Instructions for the task
Scan the material for the word "index" and copy each line where it occurs.

Data provided

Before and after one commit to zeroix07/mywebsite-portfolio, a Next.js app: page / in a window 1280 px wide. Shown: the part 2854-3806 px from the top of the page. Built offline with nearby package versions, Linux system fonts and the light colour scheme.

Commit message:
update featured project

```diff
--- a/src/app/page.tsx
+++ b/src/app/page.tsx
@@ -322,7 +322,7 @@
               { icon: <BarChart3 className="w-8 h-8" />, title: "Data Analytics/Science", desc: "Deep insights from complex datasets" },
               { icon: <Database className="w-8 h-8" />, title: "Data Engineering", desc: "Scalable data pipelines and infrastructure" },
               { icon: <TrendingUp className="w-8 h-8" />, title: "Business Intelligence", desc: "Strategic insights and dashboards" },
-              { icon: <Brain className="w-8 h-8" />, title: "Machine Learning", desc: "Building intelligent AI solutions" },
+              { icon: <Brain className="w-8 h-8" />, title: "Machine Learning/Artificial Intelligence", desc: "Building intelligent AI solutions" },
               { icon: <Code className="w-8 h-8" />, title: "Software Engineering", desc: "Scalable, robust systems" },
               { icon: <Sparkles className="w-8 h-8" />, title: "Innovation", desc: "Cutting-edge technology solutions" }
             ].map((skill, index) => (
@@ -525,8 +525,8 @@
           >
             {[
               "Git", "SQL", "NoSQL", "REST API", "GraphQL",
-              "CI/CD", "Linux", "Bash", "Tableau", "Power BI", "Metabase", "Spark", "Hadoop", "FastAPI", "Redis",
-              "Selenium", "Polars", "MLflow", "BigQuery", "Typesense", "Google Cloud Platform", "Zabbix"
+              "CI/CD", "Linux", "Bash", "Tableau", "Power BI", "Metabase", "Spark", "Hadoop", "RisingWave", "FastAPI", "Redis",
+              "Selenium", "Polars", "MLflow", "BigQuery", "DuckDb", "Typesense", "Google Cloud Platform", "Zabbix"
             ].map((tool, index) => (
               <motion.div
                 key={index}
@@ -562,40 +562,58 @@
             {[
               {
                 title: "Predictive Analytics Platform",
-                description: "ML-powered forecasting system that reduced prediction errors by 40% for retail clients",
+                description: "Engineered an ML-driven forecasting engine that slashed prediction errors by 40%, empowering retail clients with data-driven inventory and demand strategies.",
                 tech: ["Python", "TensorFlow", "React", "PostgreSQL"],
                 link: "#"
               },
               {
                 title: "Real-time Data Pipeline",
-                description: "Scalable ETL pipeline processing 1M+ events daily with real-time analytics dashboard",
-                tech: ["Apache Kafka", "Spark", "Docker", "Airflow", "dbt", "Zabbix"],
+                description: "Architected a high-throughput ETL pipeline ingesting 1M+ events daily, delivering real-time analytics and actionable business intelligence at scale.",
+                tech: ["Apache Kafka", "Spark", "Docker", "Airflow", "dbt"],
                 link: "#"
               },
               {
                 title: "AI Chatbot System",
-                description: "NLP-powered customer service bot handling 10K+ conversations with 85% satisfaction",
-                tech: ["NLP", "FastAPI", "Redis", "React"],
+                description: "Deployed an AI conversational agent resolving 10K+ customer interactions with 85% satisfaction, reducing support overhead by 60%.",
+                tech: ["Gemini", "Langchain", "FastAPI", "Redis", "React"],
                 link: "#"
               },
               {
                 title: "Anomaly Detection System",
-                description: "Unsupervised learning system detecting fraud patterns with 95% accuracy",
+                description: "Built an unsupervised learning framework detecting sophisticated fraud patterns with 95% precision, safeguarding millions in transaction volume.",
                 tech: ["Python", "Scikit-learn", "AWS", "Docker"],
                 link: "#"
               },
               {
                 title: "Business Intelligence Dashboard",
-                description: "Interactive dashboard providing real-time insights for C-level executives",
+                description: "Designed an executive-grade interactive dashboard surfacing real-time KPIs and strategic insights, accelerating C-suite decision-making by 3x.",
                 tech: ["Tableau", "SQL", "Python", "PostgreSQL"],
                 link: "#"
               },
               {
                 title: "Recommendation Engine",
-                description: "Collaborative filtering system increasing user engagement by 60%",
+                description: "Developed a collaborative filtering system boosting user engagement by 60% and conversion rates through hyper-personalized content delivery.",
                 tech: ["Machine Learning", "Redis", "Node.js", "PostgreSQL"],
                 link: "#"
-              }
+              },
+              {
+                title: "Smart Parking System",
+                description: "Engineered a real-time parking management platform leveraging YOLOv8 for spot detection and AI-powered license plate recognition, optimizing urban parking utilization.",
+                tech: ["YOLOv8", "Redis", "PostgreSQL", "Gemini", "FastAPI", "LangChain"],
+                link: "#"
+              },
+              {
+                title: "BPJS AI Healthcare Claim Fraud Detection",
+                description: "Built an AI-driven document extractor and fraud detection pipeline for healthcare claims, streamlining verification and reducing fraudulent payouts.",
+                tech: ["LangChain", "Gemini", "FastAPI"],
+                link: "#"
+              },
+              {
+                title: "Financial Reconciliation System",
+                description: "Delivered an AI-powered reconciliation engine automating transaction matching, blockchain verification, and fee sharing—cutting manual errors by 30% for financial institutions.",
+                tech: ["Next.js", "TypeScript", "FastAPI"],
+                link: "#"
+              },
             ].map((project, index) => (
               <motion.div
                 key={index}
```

Response box
             ].map((skill, index) => (
             ].map((tool, index) => (
                 key={index}
             ].map((project, index) => (
                 key={index}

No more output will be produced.